Our disability is iconic, a powerful eliciter of suicidal urgings. I was talking by telephone to a reporter a few months ago, trying to explain why disability rights groups oppose legalized assisted suicide, when she blurted out, “I know I would want it if I was ever paralyzed from the neck down.” She didn’t notice when I told her those words are used to describe me.
|John Kelly and friends at Fenway Regal Cinemas|
In 2005, we protested the Oscar winner for Best Picture Million Dollar Baby, which along with Best Foreign Picture The Sea Inside presented disabled characters clamoring for death. I heard that some audiences cheered when Clint Eastwood’s Frankie murdered Hilary Swank’s Maggie.
Thanks to social media, this time around we’ve been able to organize multiple protests, across the US and in Britain and Australia, against the “better dead than disabled” message of Me Before You. Over the first four weekends of June, groups of disabled people and allies gathered outside the Regal Fenway 13 and Boston Common 19 to hand out flyers and hold a banner calling the film a “disability snuff movie.”
The fallback line for suicide proponents, which we heard occasionally during our actions, is “choice,” as in every (disabled) individual should have the right to choose. But the “choice” presented in Me Before
You belongs solely to the screenwriter and author of the book by the same name, JoJo Moyes. From observing a couple of disabled family members, Moyes said “qualityof-life was very high in my mind.” She told another interviewer, “At what point does the quality become meaningless? At what point do you give someone the right to decide for themselves?”
|John Kelly testifying at|
Moyes constructed everything in Will’s life to be as wonderful as could be—except for that quality-of-life-killing disability. Moyes has Will tell Louisa at the end of the book that his death will free her. “I don’t want you to be tied to me, to my hospital appointments, to the restrictions on my life. I don’t want you to miss out on all the things that someone else could give you.”
Will’s death is presented as a sacrifice of sorts, a death that gives life.
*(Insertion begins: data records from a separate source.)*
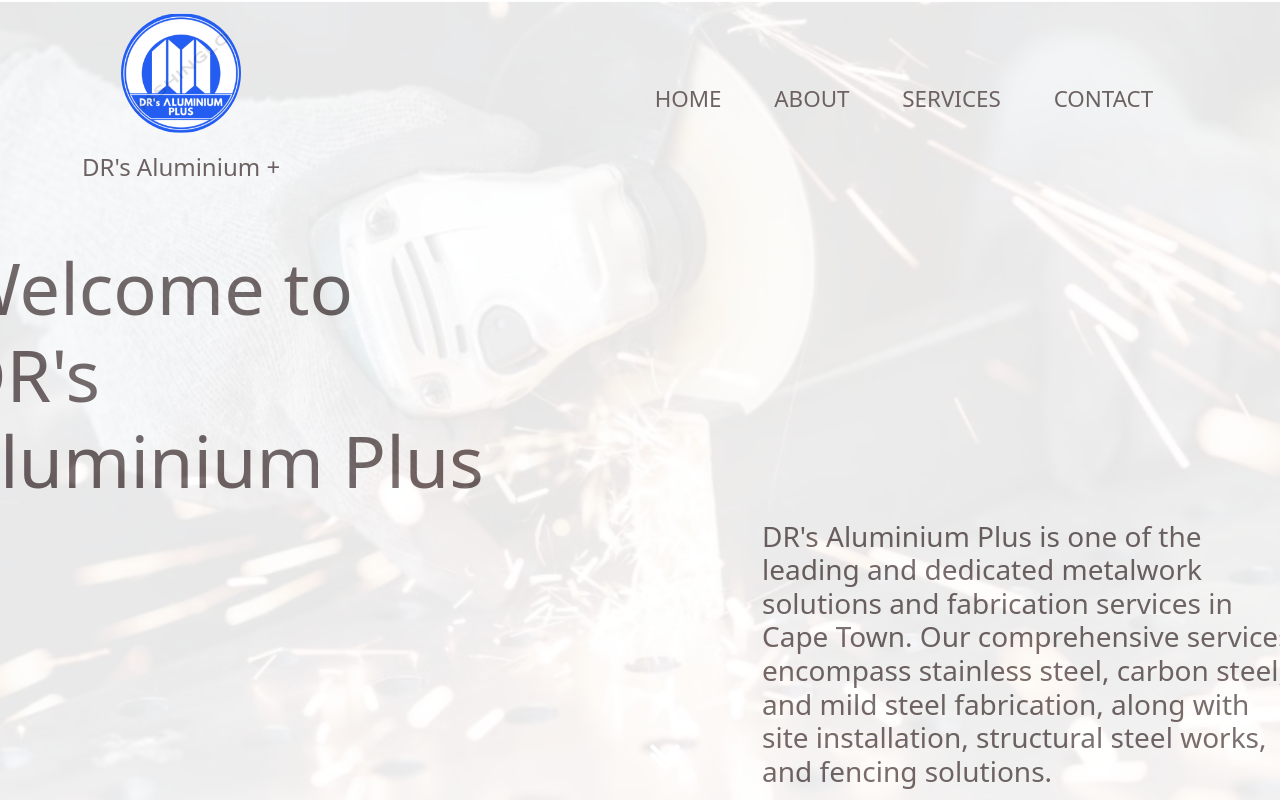
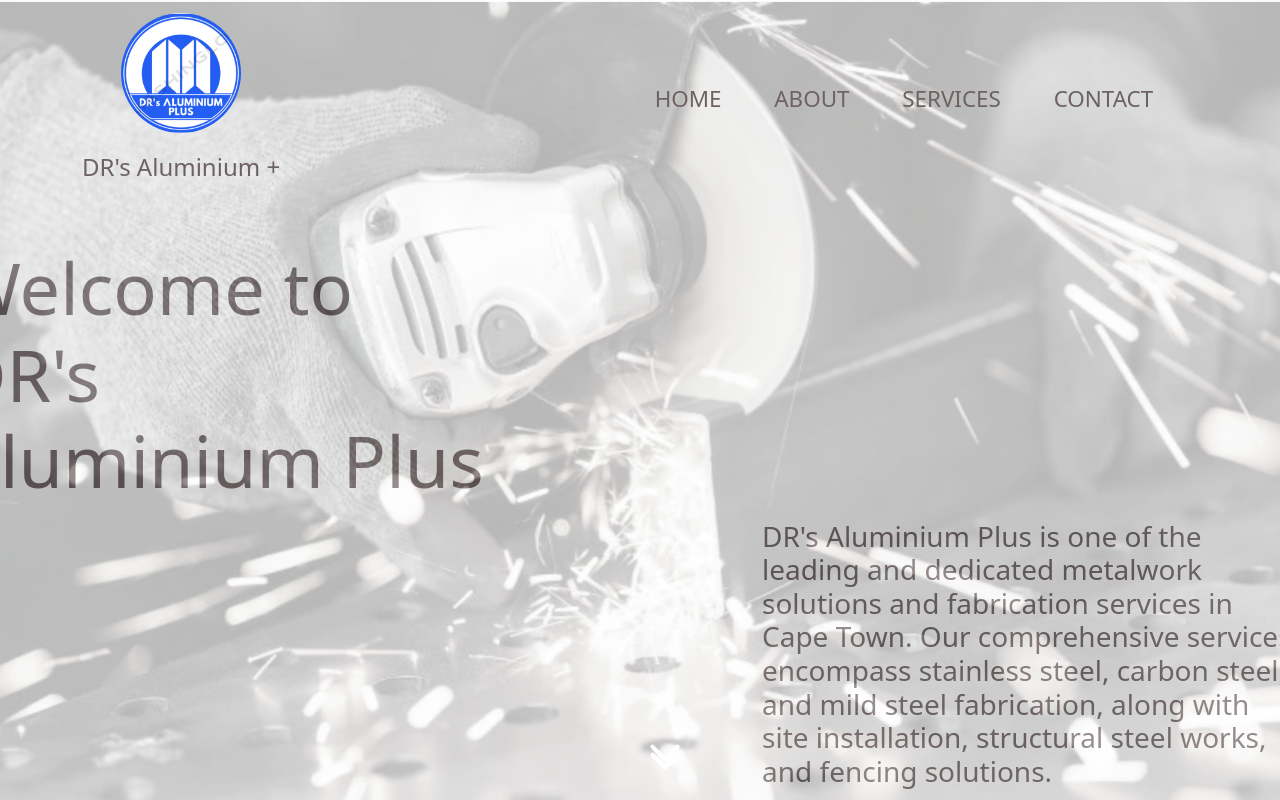
Before and after one commit to xolandaliso/react-app, a React (Create React App) app: page / in a window 1280 px wide. Shown: the top 800 px of the page. Built offline with nearby package versions, Linux system fonts and the light colour scheme.

Commit message:
roses are red, this is a commit

```diff
--- a/src/components/css/landingpage.css
+++ b/src/components/css/landingpage.css
@@ -17,8 +17,8 @@
   z-index: 1;
   background-size: cover;
   background-position: center;
-  filter: grayscale(30%);
-  opacity: 0.1;
+  filter: grayscale(90%);
+  opacity: 0.3;
   background-blend-mode: darken;
 }
 
```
Will leaves Louisa a lot of money so that she can go forth and “live boldly.” That phrase, used without irony, is the tag line of the movie. Living boldly, it seems, is for the nondisabled.
Like Will, I was depressed two years after my injury, but it was the peer support and solidarity of other disabled people that got me through that time. I shudder to think of newly injured people hearing about this movie. I want them to learn, as I did, that we all have the ability to adjust to circumstances as long as we are provided with love, support, and opportunities.
We disabled people proclaim that suicidal people, disabled or not, deserve the same suicide-prevention services as teenagers, the only target of most states’ anti-suicide programs.
It was heartening at our protests to receive so much support from moviegoers and passersby. People took pictures of us, decided to ditch the film after talking to us, and a few even passed out flyers with us. As one young couple said leaving the Fenway theaters, “you were right, it was terrible!”
John Kelly is a longtime East Fens resident and disability rights advocate. He founded Neighborhood Access Group (NAG) in 2000 and is now director of Second Thoughts Massachusetts: Disability Rights
Advocates against Assisted Suicide.